Richard H. Ryder, 2018

The following suggestions will help a Lodge Master improve his From the East messages.  The ideal is to use each of these in your messages.  However, sometimes, maybe due to the topic or space limitations, you must cherry-pick a subset. You can be the judge.  Also, anyone can use the following suggestions to begin improving their writing skills, regardless of the topic.

  1. Choose a topic that helps you explain a part of your goals for the lodge (ex. harmony, retaining members)
  2. Determine the point or points you would like to make
  3. Determine the logical order in which you can best make your point or deliver a sequence of points
  4. Frame your message in three stages
    • THE INTRODUCTION: after some icebreaker comments recognizing someone’s contribution or something significant event in or outside the lodge, deliver your message. If space allows your next paragraph might be an introduction to your message, where you briefly tell the reader why you are writing about the topic
    • THE BODY: the body of the message provides the details, where you elaborate on your points. If you have several points, and if space allows, you may want to dedicate one paragraph to each point, writing them in an order that culminates in a concluding thought or charge to action by the brethren
    • THE SUMMARY: if space allows and if appropriate, use the last paragraph to summarize your main points, using keywords or thoughts.  Be sure to keep it concise.  This is a way to let the reader end with your main takeaways.
  5. Keep your sentences as short as possible, but not so short that your message reads like a children’s book.  Proper use of commas, colons, semicolons, and dashes help break up thoughts or effectively combine related thoughts.  Lists also help to break up thoughts in a sequence that helps the reader better understand your message.

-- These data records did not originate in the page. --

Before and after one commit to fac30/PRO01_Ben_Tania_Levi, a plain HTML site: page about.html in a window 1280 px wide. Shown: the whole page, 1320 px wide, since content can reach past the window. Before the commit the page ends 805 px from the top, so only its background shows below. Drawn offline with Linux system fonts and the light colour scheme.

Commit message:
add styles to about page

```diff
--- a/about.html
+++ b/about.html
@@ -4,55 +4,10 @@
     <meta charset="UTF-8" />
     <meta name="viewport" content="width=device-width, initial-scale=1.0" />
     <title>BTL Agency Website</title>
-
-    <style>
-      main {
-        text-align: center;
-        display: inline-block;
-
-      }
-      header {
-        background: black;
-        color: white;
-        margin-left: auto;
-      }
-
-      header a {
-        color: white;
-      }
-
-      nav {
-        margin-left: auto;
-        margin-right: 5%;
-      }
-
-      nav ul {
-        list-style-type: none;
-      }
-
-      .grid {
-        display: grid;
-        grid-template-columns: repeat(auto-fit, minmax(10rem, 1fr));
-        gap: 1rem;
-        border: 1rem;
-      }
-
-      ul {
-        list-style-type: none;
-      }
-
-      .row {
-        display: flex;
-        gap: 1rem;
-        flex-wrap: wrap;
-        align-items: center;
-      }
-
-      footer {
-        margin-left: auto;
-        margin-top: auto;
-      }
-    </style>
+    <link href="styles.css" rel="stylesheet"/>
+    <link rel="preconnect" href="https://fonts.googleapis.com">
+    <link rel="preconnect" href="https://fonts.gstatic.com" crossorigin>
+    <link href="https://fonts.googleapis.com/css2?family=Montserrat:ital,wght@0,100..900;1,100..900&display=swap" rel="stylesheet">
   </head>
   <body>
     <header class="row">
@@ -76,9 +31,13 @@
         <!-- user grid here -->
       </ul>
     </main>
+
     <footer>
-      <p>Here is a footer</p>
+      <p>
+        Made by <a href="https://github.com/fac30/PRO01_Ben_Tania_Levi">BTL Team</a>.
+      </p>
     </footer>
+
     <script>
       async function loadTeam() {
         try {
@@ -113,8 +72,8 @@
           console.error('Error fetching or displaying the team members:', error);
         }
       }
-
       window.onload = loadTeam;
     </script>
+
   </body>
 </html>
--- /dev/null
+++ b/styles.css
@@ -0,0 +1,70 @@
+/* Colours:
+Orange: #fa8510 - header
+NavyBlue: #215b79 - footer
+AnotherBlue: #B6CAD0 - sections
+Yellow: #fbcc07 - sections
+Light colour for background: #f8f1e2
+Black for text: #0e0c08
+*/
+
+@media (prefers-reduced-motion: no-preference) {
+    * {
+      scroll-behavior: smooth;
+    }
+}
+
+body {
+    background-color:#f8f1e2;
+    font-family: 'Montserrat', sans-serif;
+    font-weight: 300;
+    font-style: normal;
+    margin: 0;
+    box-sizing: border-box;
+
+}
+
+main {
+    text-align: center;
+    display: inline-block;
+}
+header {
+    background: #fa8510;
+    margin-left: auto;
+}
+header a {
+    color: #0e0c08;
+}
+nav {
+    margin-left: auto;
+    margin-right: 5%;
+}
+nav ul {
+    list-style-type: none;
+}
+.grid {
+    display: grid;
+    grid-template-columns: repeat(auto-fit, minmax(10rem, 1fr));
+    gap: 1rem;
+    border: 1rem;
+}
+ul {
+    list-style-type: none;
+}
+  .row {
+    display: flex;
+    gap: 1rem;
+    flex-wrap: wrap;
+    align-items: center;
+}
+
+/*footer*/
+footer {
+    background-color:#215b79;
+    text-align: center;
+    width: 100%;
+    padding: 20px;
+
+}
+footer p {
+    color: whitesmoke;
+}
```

  6. Keep one main thought per paragraph
  7. In each paragraph, get to the point and keep to the point.  If what you want to say does not significantly add to your message, consider not using it.
  8. Use one word instead of two. For example: use “greener” instead of “more green”
  9. Use an active versus passive voice.  For example: use ‘will’ instead of “going to”; say “The Secretary read the minutes of the meeting” versus “The minutes of the meeting were read by the Secretary”
  10. Write your message in three steps:
    • First, write freely, but be conscience of the flow; this gets your thoughts on paper, unrestricted by sentence structure, paragraph structure, grammar, etc.
    • Secondly, go back to the beginning and modify your message by streamlining sentences and paragraphs, selecting better or fewer words, improving spelling and grammar, resequencing paragraphs, etc.  Start to be aware of how your message will be read so that the reader is not wondering what you are trying to say. Use an online tool to check spelling, syntax, and grammar.  But remember, these tools are not foolproof, so always   proofread your message or ask someone else to do that for you.
    • Thirdly, read your message one last time from top to bottom as if you were the reader, making minor changes to perfect your work.  You can also add your message to an online tool that reads your message aloud, thus hearing your message as it might be read by your audience